Posted Monday, July 9, 2012, at 11:45 AM
Hveravellir in Iceland.
Creative Commons photo by Christian Bickel
The last time the Internet got to debating Iceland (which I think we do too much of; substantially more people live on Staten Island than Iceland), I think the discussion rapidly ended up veering off topic but I think Sarah Lyall's New York Times piece on how Iceland's weathering the crisis gets the core issue right. Iceland's great success is that despite a mammoth financial crisis, the unemployment rate is a modest 6 percent. In Ireland, by contrast, it's almost 15 percent.
The issue here is that high unemployment is an exceptionally perverse consequence of financial crisis. If you find yourself suddenly more deeply indebted than you'd anticipated, what you need to do is work more. Try to freelance more or pick up more shifts or work a second job or hustle harder for commissions. Anything to increase your income. But at the same time, you're going to want to reduce your spending. And the problem is that if lots of people are trying to reduce their spending, there's the risk that people won't be able to work more even though they really need more income. Instead what happens is that Irish (and Spanish and so forth) people, in the aggregate, are doing less work than they were pre-crisis even though they need the income more. It's a mess.
Currency depreciation by no means eliminates the pain of an economic crisis. On the contrary, it makes everyone poorer. But by spreading the shock across all citizens and assets, it does a much smoother job of mitigating the secondary trauma of idleness and unemployment.

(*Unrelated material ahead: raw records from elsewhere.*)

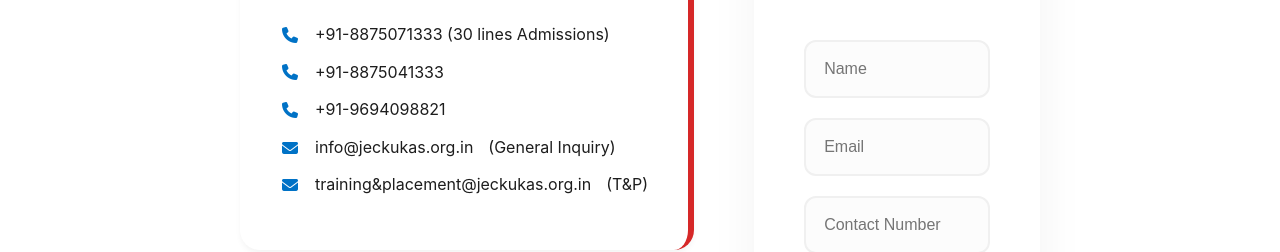
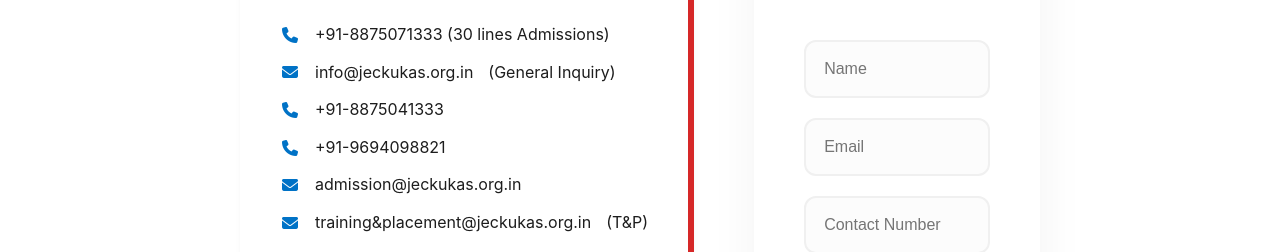
Before and after one commit to pawanharish2-del/JEC, a React (Create React App) app: page /contact-us in a window 1280 px wide. Shown: the part 654-906 px from the top of the page. Built offline with nearby package versions, Linux system fonts and the light colour scheme; no server answers.

Commit message:
Update Contact.js

```diff
--- a/src/pages/Contact.js
+++ b/src/pages/Contact.js
@@ -27,11 +27,12 @@
             <p className="address-line">SP - 43, RIICO Industrial Area, Delhi Road, Kukas, Jaipur - 302028, India</p>
 
             <div className="contact-detail"><i className="fas fa-phone"></i> <p>+91-8875071333 (30 lines Admissions)</p></div>
+     <div className="contact-detail"><i className="fas fa-envelope"></i> <a href="mailto:">info@jeckukas.org.in</a> (General Inquiry)</div>
 
             <div className="contact-detail"><i className="fas fa-phone"></i> <p>+91-8875041333</p></div>
             <div className="contact-detail"><i className="fas fa-phone"></i> <p>+91-9694098821 </p></div>
 
-            <div className="contact-detail"><i className="fas fa-envelope"></i> <a href="mailto:info@jeckukas.org.in">info@jeckukas.org.in</a> (General Inquiry)</div>
+            <div className="contact-detail"><i className="fas fa-envelope"></i> <a href="mailto:admission@jeckukas.org.in">admission@jeckukas.org.in</a></div>
                         <div className="contact-detail"><i className="fas fa-envelope"></i> <a href="mailto:training&placement@jeckukas.org.in">training&placement@jeckukas.org.in</a> (T&P)</div>
           </div>
 
```
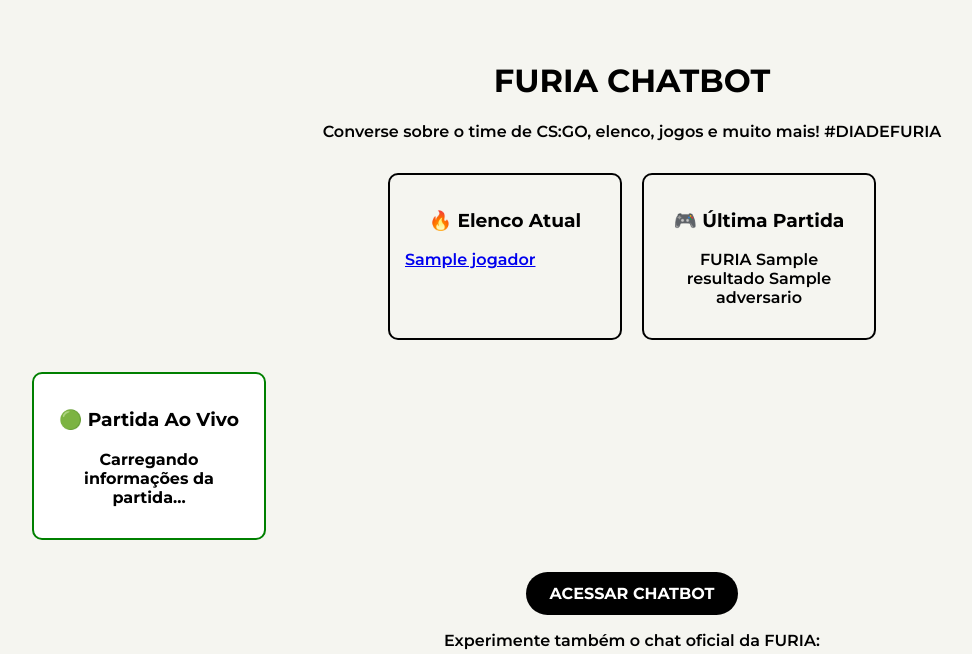
After one commit to LadonGx/Chatbot-Furia, a Flask app: template templates/landing.html in a window 1280 px wide. The commit adds this page. Shown: the top 654 px of the page, without its empty margins (8-980 px from the left). Run offline with Flask 3, Linux system fonts and the light colour scheme; the template is opened without the code that fills it: most values are stand-ins (such as "Sample title", 1, 10 or a date in 2020); some libraries are stand-ins or nearby versions; grey boxes are pictures that could not be loaded.

Commit message:
Adicionando Ladinpage e WebScraper

```diff
--- a/main.py
+++ b/main.py
@@ -2,9 +2,11 @@
 from flask_socketio import SocketIO
 from openai import OpenAI
 from dotenv import load_dotenv
+import json
 import os
 
 load_dotenv()
+historico_conversa = {}
 
 app = Flask(__name__)
 app.secret_key = os.getenv("SECRET_KEY", "supersecretkey")
@@ -15,65 +17,122 @@
     api_key=os.getenv("OPENROUTER_API_KEY")
 )
 
-system_context = """
-Você é o FURIA_BOT, assistente virtual oficial da FURIA Esports (Counter-Strike).
-Seu tom deve ser energético, competitivo e cheio de atitude, refletindo o espírito da FURIA.
+def carregar_dados_furia():
+    caminho_json = os.path.join(os.path.dirname(__file__), 'scraper', 'data', 'furia.json')
 
-Regras importantes:
-- Mantenha respostas curtas e impactantes quando possível
-- Use gírias de CS:GO quando apropriado (ex: "clutch", "ace", "entry")
-- Mostre paixão pelo time e pelo jogo
-- Não use muitos emojis (máximo 1 por resposta)
+    try:
+        with open(caminho_json, 'r', encoding='utf-8') as f:
+            dados = json.load(f)
+        return dados
+    except FileNotFoundError:
+        print(f"Arquivo {caminho_json} não encontrado.")
+        return None
+    except Exception as e:
+        print(f"Erro ao carregar furia.json: {str(e)}")
+        return None
 
-Informações do time:
-- Elenco atual: KSCERATO, yuurih, FalleN, Molod, Yekendar (IGL)
-- Técnico: Sid
-- Principais conquistas: Major finalista, múltiplos títulos internacionais
-- Estilo de jogo: Agressivo, inovador, "FURIA style"
+dados_furia = carregar_dados_furia()
 
-Responda como um verdadeiro fã da FURIA, com a energia que representa a torcida #DIADEFURIA
-"""
+if dados_furia:
+    elenco = ", ".join([player['nome'] for player in dados_furia.get('elenco', [])])
+    ranking = dados_furia.get('ranking', 'Ranking desconhecido')
+    partidas = dados_furia.get('partidas_recentes')
 
-def pergunte(question: str) -> str:
+    system_context = f"""
+    Você é o FURIA_BOT, assistente virtual oficial da FURIA Esports (Counter-Strike).
+    Seu tom deve ser energético, competitivo e cheio de atitude, refletindo o espírito da FURIA.
+
+    Regras importantes:
+    - Mantenha respostas curtas e impactantes quando possível
+    - Use gírias de CS:GO quando apropriado (ex: "clutch", "ace", "entry")
+    - Mostre paixão pelo time e pelo jogo
+    - Não use muitos emojis (máximo 1 por resposta)
+
+    Informações do time:
+    - Elenco atual: {elenco}
+    - Ranking atual: {ranking}
+    - Historico: {partidas}
+    - Estilo de jogo: Agressivo, inovador, "FURIA style"
+
+    Responda como um verdadeiro fã da FURIA, com a energia que representa a torcida #DIADEFURIA
+    """
+else:
+    # fallback se der erro
+    system_context = """
+    Você é o FURIA_BOT, assistente virtual oficial da FURIA Esports (Counter-Strike).
+    Seu tom deve ser energético, competitivo e cheio de atitude, refletindo o espírito da FURIA.
+
+    (Informações atualizadas do time indisponíveis no momento.)
+    """
+
+def pergunte(question: str, sid: str) -> str:
     try:
+        # Inicializa o histórico da sessão se não existir
+        if sid not in historico_conversa:
+            historico_conversa[sid] = [
+                {"role": "system", "content": system_context}
+            ]
+
+        # Adiciona a pergunta ao histórico
+        historico_conversa[sid].append({"role": "user", "content": question})
+
         completion = client.chat.completions.create(
             extra_headers={
                 "HTTP-Referer": "https://furia.gg",
                 "X-Title": "FURIA Chatbot",
             },
             model="deepseek/deepseek-chat-v3-0324:free",
-            messages=[
-                {"role": "system", "content": system_context},
-                {"role": "user", "content": question}
-            ],
-            temperature=0.9
+            messages=historico_conversa[sid],
+            temperature=0.7
         )
-        return completion.choices[0].message.content
+
+        print(f"DEBUG - Resposta da API: {completion}")
+
+        if not completion or not completion.choices:
+            return "Puxa, tive um problema ao processar sua pergunta. Tente novamente! #DIADEFURIA"
+
+        response = completion.choices[0].message.content
+
+        # Adiciona a resposta ao histórico
+        historico_conversa[sid].append({"role": "assistant", "content": response})
+        historico_conversa[sid] = historico_conversa[sid][-10:]  # Mantém apenas as últimas 10 mensagens
+
+        return response
+
     except Exception as e:
-        return f"Erro ao consultar a API: {str(e)}"
+        print(f"ERRO NA API - Detalhes: {str(e)}")
+        return f"Estou com problemas técnicos! Erro: {str(e)} 🛠️ #DIADEFURIA"
 
 @app.route("/")
 def homepage():
+    dados = carregar_dados_furia() or {}
+    elenco = dados.get("elenco", [])
+    partidas = dados.get("partidas_recentes", [])
+    proxima = partidas[0] if partidas else {"adversario": "Desconhecido", "resultado": "?"}
+
+    return render_template("landing.html", elenco=elenco, proxima=proxima)
+
+# Página atual do chatbot
+@app.route("/chat")
+def chat():
     return render_template("index.html")
-
 active_sessions = set()
 
-
+# Notifica todos sobre novo usuário
 @socketio.on('connect')
 def handle_connect():
     active_sessions.add(request.sid)
     print(f"Cliente conectado: {request.sid}")
-    # Notifica todos sobre novo usuário
     socketio.emit('system_message', {
         'message': 'Um novo usuário entrou no chat!',
         'type': 'notification'
     }, skip_sid=request.sid)
 
+#Função para o disconnect
 @socketio.on('disconnect')
 def handle_disconnect():
     active_sessions.discard(request.sid)
     print(f"Cliente desconectado: {request.sid}")
-    # Notifica todos sobre usuário que saiu
     socketio.emit('system_message', {
         'message': 'Um usuário saiu do chat.',
         'type': 'notification'
@@ -89,24 +148,33 @@
     if message.startswith('@FuriaBot'):
         question = message.replace('@FuriaBot', '').strip()
         if question:
-            # Envia confirmação apenas para o remetente
             socketio.emit('user_message', {
                 'message': message,
                 'sender_id': request.sid
             }, to=request.sid)
 
-            response = pergunte(question)
-            # Envia a resposta do bot para TODOS
+            response = pergunte(question, request.sid)  # Passa o SID da sessão
             socketio.emit('bot_message', {
                 'response': response,
                 'question': question
             })
     else:
-        # Mensagem normal para todos exceto o remetente
         socketio.emit('user_message', {
             'message': message,
             'sender_id': request.sid
         }, skip_sid=request.sid)
 
+#Limpa Historico quando desconectar
+@socketio.on('disconnect')
+def handle_disconnect():
+    if request.sid in historico_conversa:
+        del historico_conversa[request.sid]
+    active_sessions.discard(request.sid)
+    print(f"Cliente desconectado: {request.sid}")
+    socketio.emit('system_message', {
+        'message': 'Um usuário saiu do chat.',
+        'type': 'notification'
+    })
+
 if __name__ == "__main__":
     socketio.run(app, host='0.0.0.0', port=5000, debug=True)
--- a/models.py
+++ /dev/null
@@ -1 +0,0 @@
-#banco de dados com o flask
--- a/requirements.txt
+++ b/requirements.txt
@@ -5,3 +5,4 @@
 beautifulsoup4
 requests
 apscheduler
+cloudscraper==1.2.60
--- /dev/null
+++ b/scraper/data/furia.json
@@ -0,0 +1,67 @@
+{
+    "elenco": [
+        {
+            "nome": "FalleN",
+            "perfil": "https://www.hltv.org/player/2023/fallen"
+        },
+        {
+            "nome": "yuurih",
+            "perfil": "https://www.hltv.org/player/12553/yuurih"
+        },
+        {
+            "nome": "YEKINDAR",
+            "perfil": "https://www.hltv.org/player/13915/yekindar"
+        },
+        {
+            "nome": "KSCERATO",
+            "perfil": "https://www.hltv.org/player/15631/kscerato"
+        },
+        {
+            "nome": "molodoy",
+            "perfil": "https://www.hltv.org/player/24144/molodoy"
+        }
+    ],
+    "ranking": "Valve rankingBeta#18",
+    "partidas_recentes": [
+        {
+            "adversario": "The MongolZ",
+            "resultado": "0-2"
+        },
+        {
+            "adversario": "Virtus.pro",
+            "resultado": "0-2"
+        },
+        {
+            "adversario": "Complexity",
+            "resultado": "1-2"
+        },
+        {
+            "adversario": "Betclic",
+            "resultado": "2-0"
+        },
+        {
+            "adversario": "M80",
+            "resultado": "1-2"
+        },
+        {
+            "adversario": "Natus Vincere",
+            "resultado": "0-2"
+        },
+        {
+            "adversario": "Falcons",
+            "resultado": "1-2"
+        },
+        {
+            "adversario": "MIBR",
+            "resultado": "2-1"
+        },
+        {
+            "adversario": "Liquid",
+            "resultado": "0-2"
+        },
+        {
+            "adversario": "MOUZ",
+            "resultado": "1-2"
+        }
+    ]
+}
--- /dev/null
+++ b/static/landing.css
@@ -0,0 +1,49 @@
+body {
+    font-family: 'Montserrat', sans-serif;
+    background-color: #f5f5f0;
+    text-align: center;
+    padding: 2rem;
+}
+
+.cta-button {
+    background-color: black;
+    color: white;
+    padding: 12px 24px;
+    border-radius: 25px;
+    text-decoration: none;
+    font-weight: bold;
+    margin-top: 2rem;
+    display: inline-block;
+}
+
+.highlights {
+    display: flex;
+    justify-content: center;
+    gap: 20px;
+    margin: 2rem 0;
+}
+
+.card {
+    border: 2px solid black;
+    border-radius: 10px;
+    padding: 15px;
+    width: 200px;
+}
+
+#live-status {
+    background-color: #fff;
+    color: #000;
+    border: 2px solid green;
+    font-weight: bold;
+}
+
+.card ul {
+    list-style: none;
+    padding: 0;
+    margin: 0;
+    text-align: left;
+}
+
+.card li {
+    margin: 4px 0;
+}
--- a/templates/index.html
+++ b/templates/index.html
@@ -8,7 +8,7 @@
     <link rel="preconnect" href="https://fonts.googleapis.com">
     <link rel="preconnect" href="https://fonts.gstatic.com" crossorigin>
     <link href="https://fonts.googleapis.com/css2?family=Montserrat:wght@600;700;800&family=Open+Sans:wght@400;600&display=swap" rel="stylesheet">
-    <link rel="icon" type="image/png" href="https://kingsleague.pro/_ipx/s_256x256/kama/production/team/248545336.png">
+    <link rel="icon" type="image/png" href="https://upload.wikimedia.org/wikipedia/pt/f/f9/Furia_Esports_logo.png">
 </head>
 <body>
     <div class="box-questions">
--- /dev/null
+++ b/templates/landing.html
@@ -0,0 +1,52 @@
+<!DOCTYPE html>
+<html lang="pt-BR">
+<head>
+    <meta charset="UTF-8">
+    <title>FURIA Chatbot | CS:GO</title>
+    <link rel="stylesheet" href="{{ url_for('static', filename='landing.css') }}">
+    <link href="https://fonts.googleapis.com/css2?family=Montserrat:wght@600;700;800&display=swap" rel="stylesheet">
+</head>
+<body>
+    <div class="landing-container">
+        <h1>FURIA CHATBOT</h1>
+        <p>Converse sobre o time de CS:GO, elenco, jogos e muito mais! #DIADEFURIA</p>
+
+        <div class="highlights">
+            <div class="card">
+                <h3>🔥 Elenco Atual</h3>
+                <ul>
+                    {% for jogador in elenco %}
+                    <li><a href="{{ jogador.perfil }}" target="_blank">{{ jogador.nome }}</a></li>
+                    {% endfor %}
+                </ul>
+            </div>
+            <div class="card">
+                <h3>🎮 Última Partida</h3>
+                <p>FURIA {{ proxima.resultado }} {{ proxima.adversario }}</p>
+            </div>
+        </div>
+
+        <div id="live-status" class="card">
+            <h3>🟢 Partida Ao Vivo</h3>
+            <p id="match-info">Carregando informações da partida...</p>
+        </div>
+
+        <a href="/chat" class="cta-button">ACESSAR CHATBOT</a>
+
+        <div class="whatsapp-cta">
+            <p>Experimente também o chat oficial da FURIA:</p>
+            <a href="https://wa.me/5511993404466" target="_blank">
+                <img src="whatsapp-icon.png" alt="WhatsApp da FURIA">
+            </a>
+        </div>
+    </div>
+
+    <script src="https://cdn.socket.io/4.5.4/socket.io.min.js"></script>
+    <script>
+        const socket = io();
+        socket.on('live_status', (data) => {
+            document.getElementById('match-info').textContent = data.info;
+        });
+    </script>
+</body>
+</html>
```
Also changed, not shown: routes.py (deleted, +0 -16 lines), scraper/furia_scraper.py (added, +76 -0 lines), static/script.js (+7 -1 lines), instance/furia_bot.db (deleted).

In the piece, Jon Danielsson remarks that Iceland has "not yet found a way to build a prosperous country for the future." That's an overstatement. Iceland is one of the richest countries on earth and had that status even at the nadir of the recession. What is true is that nothing Iceland has done since the crisis has managed to restore the prosperity Iceland enjoyed at the peak. At the peak Icelandic people benefitted from massive international overestimation of the merits of Iceland's banks, and there's no conjuring trick to do away with the losses that occur when that unfolds. In the broad scheme of things both Iceland and Ireland are prosperous well-educated countries that enjoy stable democratic governments and low levels of corruption. Most likely they'll both be fine. But unemployed people rarely feel fine, and a government that succeeds in avoiding prolonged spells of mass unemployment is accomplishing something very useful.
Iceland seems to be getting the job done.